Tuesday, 6 December 2011

Christmas Book Sales

Christmas is one of the boom times of the year for book sales (The Bookseller tweeted that sales soared by £8.8million last week), and quite rightly so. Giving a loved one something that they can cherish until the end of their days has to be considered as the ultimate present. I do not think there has been a year when I have not been given books or book tokens so I can make my own choice. A book will always make me smile once unwrapped.

And this year I can contribute to somebody's happiness. My book is available via lulu.com at the very reasonable price of £7 (plus p&p). In fact, if you are very quick you can purchase it at a 30% discount by the end of tomorrow (Wednesday 7th December 2011).
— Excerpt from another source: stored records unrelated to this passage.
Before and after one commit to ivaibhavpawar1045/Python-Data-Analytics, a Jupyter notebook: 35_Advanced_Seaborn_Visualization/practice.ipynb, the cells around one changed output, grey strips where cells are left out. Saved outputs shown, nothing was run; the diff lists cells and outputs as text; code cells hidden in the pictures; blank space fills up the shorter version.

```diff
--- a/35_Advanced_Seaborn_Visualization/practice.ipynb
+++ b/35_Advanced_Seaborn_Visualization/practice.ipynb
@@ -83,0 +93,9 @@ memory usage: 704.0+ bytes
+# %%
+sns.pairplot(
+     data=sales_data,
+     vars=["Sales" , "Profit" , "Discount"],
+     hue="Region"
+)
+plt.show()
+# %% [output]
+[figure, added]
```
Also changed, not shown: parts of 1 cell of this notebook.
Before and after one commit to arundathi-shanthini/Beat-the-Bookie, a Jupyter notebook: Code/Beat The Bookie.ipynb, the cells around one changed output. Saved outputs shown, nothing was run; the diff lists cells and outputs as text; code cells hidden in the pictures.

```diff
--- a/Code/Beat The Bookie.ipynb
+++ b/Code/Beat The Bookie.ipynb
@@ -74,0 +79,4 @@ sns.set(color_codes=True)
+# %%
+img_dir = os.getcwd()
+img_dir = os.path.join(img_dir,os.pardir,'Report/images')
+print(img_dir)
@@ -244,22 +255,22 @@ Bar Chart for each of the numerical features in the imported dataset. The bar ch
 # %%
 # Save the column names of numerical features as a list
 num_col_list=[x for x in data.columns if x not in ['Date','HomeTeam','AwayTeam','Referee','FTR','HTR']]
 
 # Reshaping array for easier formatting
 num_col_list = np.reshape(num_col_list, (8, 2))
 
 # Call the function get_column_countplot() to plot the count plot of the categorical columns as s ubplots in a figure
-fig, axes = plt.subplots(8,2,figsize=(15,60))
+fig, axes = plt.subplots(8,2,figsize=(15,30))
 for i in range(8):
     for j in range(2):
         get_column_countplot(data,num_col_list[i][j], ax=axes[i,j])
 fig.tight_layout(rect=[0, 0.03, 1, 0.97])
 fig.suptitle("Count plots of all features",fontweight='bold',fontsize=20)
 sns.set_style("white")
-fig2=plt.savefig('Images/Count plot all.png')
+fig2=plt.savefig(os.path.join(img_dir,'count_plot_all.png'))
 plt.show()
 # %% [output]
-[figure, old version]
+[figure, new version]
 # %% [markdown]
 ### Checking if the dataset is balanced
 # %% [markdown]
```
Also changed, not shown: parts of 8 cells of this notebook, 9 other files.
If you live in the Axarquia region of Spain you are also able to buy my book from one of the following shops:
Todo Papel, Competa
Marco Polo, Competa
W H Smiffs, Nerja
The English Shop, Puente don Manuel

Don't just take my word for the fact that this is a good little book. Here are some of the reviews received.

* * * * *
Nov. 25, 2011 By casahoya
A Ripping Yarn. If you were hoping for a conventional travel book, you are going to be bitterly disappointed. Deborah Cater and conventional are not on speaking terms. If, however, you would enjoy a jolly good romp through some of the greatest cultural centres in Eastern Europe in the company of two healthy young women with a robust sense of humour and very few inhibitions, you will love this book. Warning, do not read this if you have no sense of humour. You can test this by reading the section on Amsterdam entitled 'The Last Chicken in Sainsbury's,' something, incidentally that I have never seen in real life and which has left me with a feeling that I've missed out on something. Well-written, very funny and a very good read. I'd buy it if I were you.
 Nov. 1, 2011 By dawn764
Such an honestly written account of two friends on their journey. A Tale of Nine Cities is not just a story of friends travelling and their experience. The writing cleverly combines a description of fine architecture, culture and character of all the cities visited, leaving an ambition to visit those you have not and relating to those you have. A simple burst of hilarious encounters and an honest approach to friendship along the way that any friends could relate to but in a way that leaves you in absolute fits of laughter waiting to read the next chapter. cannot wait for the next journey :)
* * * * * Nov. 2, 2011 By Helen Carver
I very quickly ripped through this book and at the end wished it had been longer. I loved the whirl around Amsterdam as it brought lots of good memories back for me. And as for Budapest, I may also go back there after all, because I found parts of that city very seedy but Deborah help me see there may be more to it. I thought Deborah's description of Auschwitz was particularly poignant. Even though we have all read accounts of this horror, they are usually written by people or even historians with a great deal of knowledge of this place, but Deborah's writing came straight from the heart. I liked both ladies non politically correct ideas on smoking and drinking. We all should be able to choose what we do in life. An entertaining bit of writing; well worth a read.
A book is a wonderful present, fits nicely into most Christmas stockings, or looks nice wrapped under the tree and then later on someone's bookshelf or bedside table. Give a book and make someone happy!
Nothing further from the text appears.